WORK REQUIRED:
Retype the entries below word for word, leaving out every picture.
INFORMATION PROVIDED START
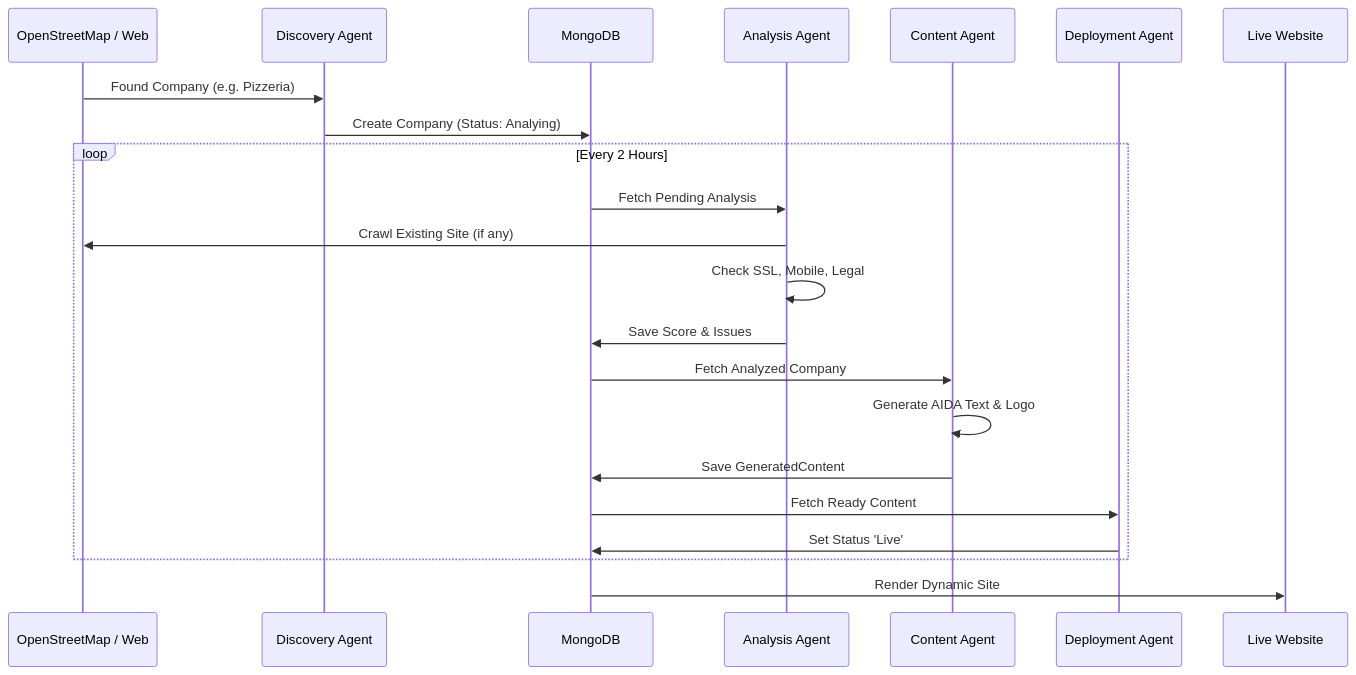
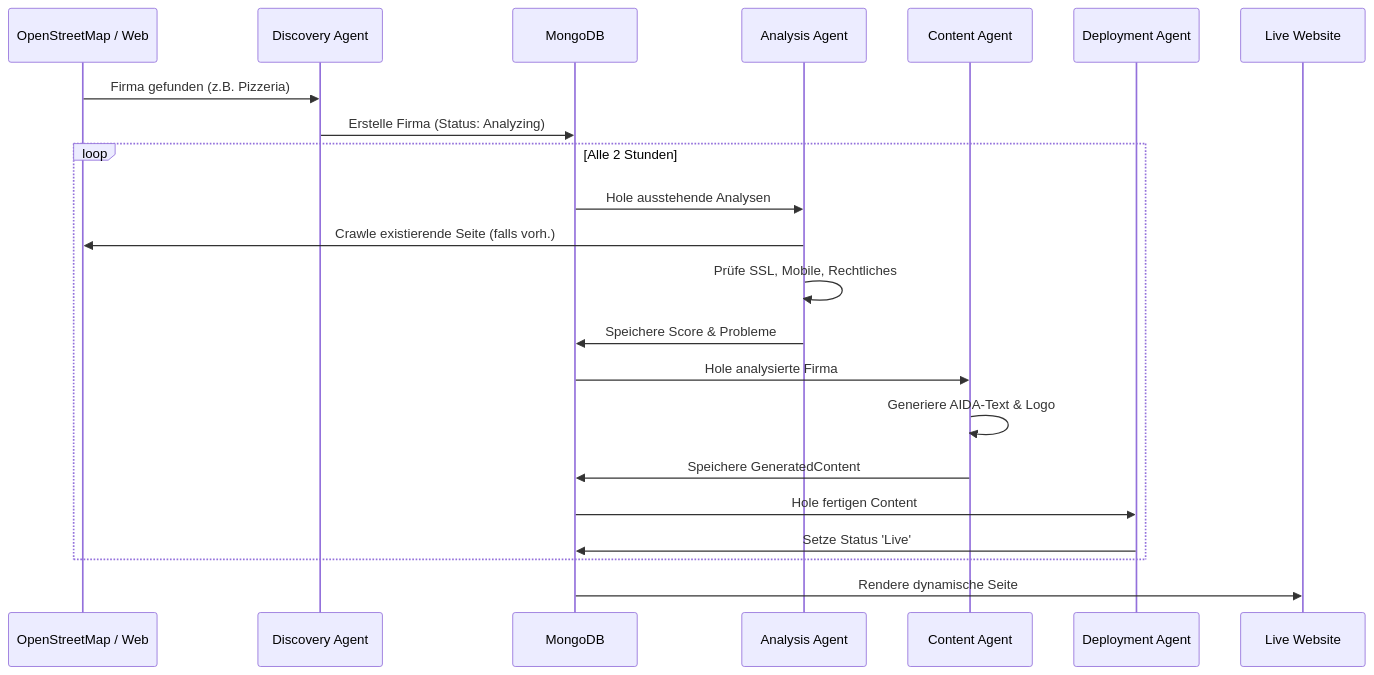
The second of 2 diagrams in AUTONOMOUS_PLATFORM.md (Minicon-eG/minicon-hub), drawn with Mermaid before and after one commit. The commit also changed other lines of this file, not shown here.

````diff
--- a/AUTONOMOUS_PLATFORM.md
+++ b/AUTONOMOUS_PLATFORM.md
@@ -51,29 +51,29 @@
 ```mermaid
 sequenceDiagram
     participant Source as OpenStreetMap / Web
     participant Disc as Discovery Agent
     participant DB as MongoDB
     participant Ana as Analysis Agent
     participant Gen as Content Agent
     participant Dep as Deployment Agent
     participant Live as Live Website
 
-    Source->>Disc: Found Company (e.g. Pizzeria)
-    Disc->>DB: Create Company (Status: Analying)
+    Source->>Disc: Firma gefunden (z.B. Pizzeria)
+    Disc->>DB: Erstelle Firma (Status: Analyzing)
     
-    loop Every 2 Hours
-        DB->>Ana: Fetch Pending Analysis
-        Ana->>Source: Crawl Existing Site (if any)
-        Ana->>Ana: Check SSL, Mobile, Legal
-        Ana->>DB: Save Score & Issues
+    loop Alle 2 Stunden
+        DB->>Ana: Hole ausstehende Analysen
+        Ana->>Source: Crawle existierende Seite (falls vorh.)
+        Ana->>Ana: Prüfe SSL, Mobile, Rechtliches
+        Ana->>DB: Speichere Score & Probleme
         
-        DB->>Gen: Fetch Analyzed Company
-        Gen->>Gen: Generate AIDA Text & Logo
-        Gen->>DB: Save GeneratedContent
+        DB->>Gen: Hole analysierte Firma
+        Gen->>Gen: Generiere AIDA-Text & Logo
+        Gen->>DB: Speichere GeneratedContent
         
-        DB->>Dep: Fetch Ready Content
-        Dep->>DB: Set Status 'Live'
+        DB->>Dep: Hole fertigen Content
+        Dep->>DB: Setze Status 'Live'
     end
     
-    DB->>Live: Render Dynamic Site
+    DB->>Live: Rendere dynamische Seite
 ```
````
INFORMATION PROVIDED END
YOUR RESPONSE:
The second of 2 diagrams in AUTONOMOUS_PLATFORM.md (Minicon-eG/minicon-hub), drawn with Mermaid before and after one commit. The commit also changed other lines of this file, not shown here.

````diff
--- a/AUTONOMOUS_PLATFORM.md
+++ b/AUTONOMOUS_PLATFORM.md
@@ -51,29 +51,29 @@
 ```mermaid
 sequenceDiagram
     participant Source as OpenStreetMap / Web
     participant Disc as Discovery Agent
     participant DB as MongoDB
     participant Ana as Analysis Agent
     participant Gen as Content Agent
     participant Dep as Deployment Agent
     participant Live as Live Website
 
-    Source->>Disc: Found Company (e.g. Pizzeria)
-    Disc->>DB: Create Company (Status: Analying)
+    Source->>Disc: Firma gefunden (z.B. Pizzeria)
+    Disc->>DB: Erstelle Firma (Status: Analyzing)
     
-    loop Every 2 Hours
-        DB->>Ana: Fetch Pending Analysis
-        Ana->>Source: Crawl Existing Site (if any)
-        Ana->>Ana: Check SSL, Mobile, Legal
-        Ana->>DB: Save Score & Issues
+    loop Alle 2 Stunden
+        DB->>Ana: Hole ausstehende Analysen
+        Ana->>Source: Crawle existierende Seite (falls vorh.)
+        Ana->>Ana: Prüfe SSL, Mobile, Rechtliches
+        Ana->>DB: Speichere Score & Probleme
         
-        DB->>Gen: Fetch Analyzed Company
-        Gen->>Gen: Generate AIDA Text & Logo
-        Gen->>DB: Save GeneratedContent
+        DB->>Gen: Hole analysierte Firma
+        Gen->>Gen: Generiere AIDA-Text & Logo
+        Gen->>DB: Speichere GeneratedContent
         
-        DB->>Dep: Fetch Ready Content
-        Dep->>DB: Set Status 'Live'
+        DB->>Dep: Hole fertigen Content
+        Dep->>DB: Setze Status 'Live'
     end
     
-    DB->>Live: Render Dynamic Site
+    DB->>Live: Rendere dynamische Seite
 ```
````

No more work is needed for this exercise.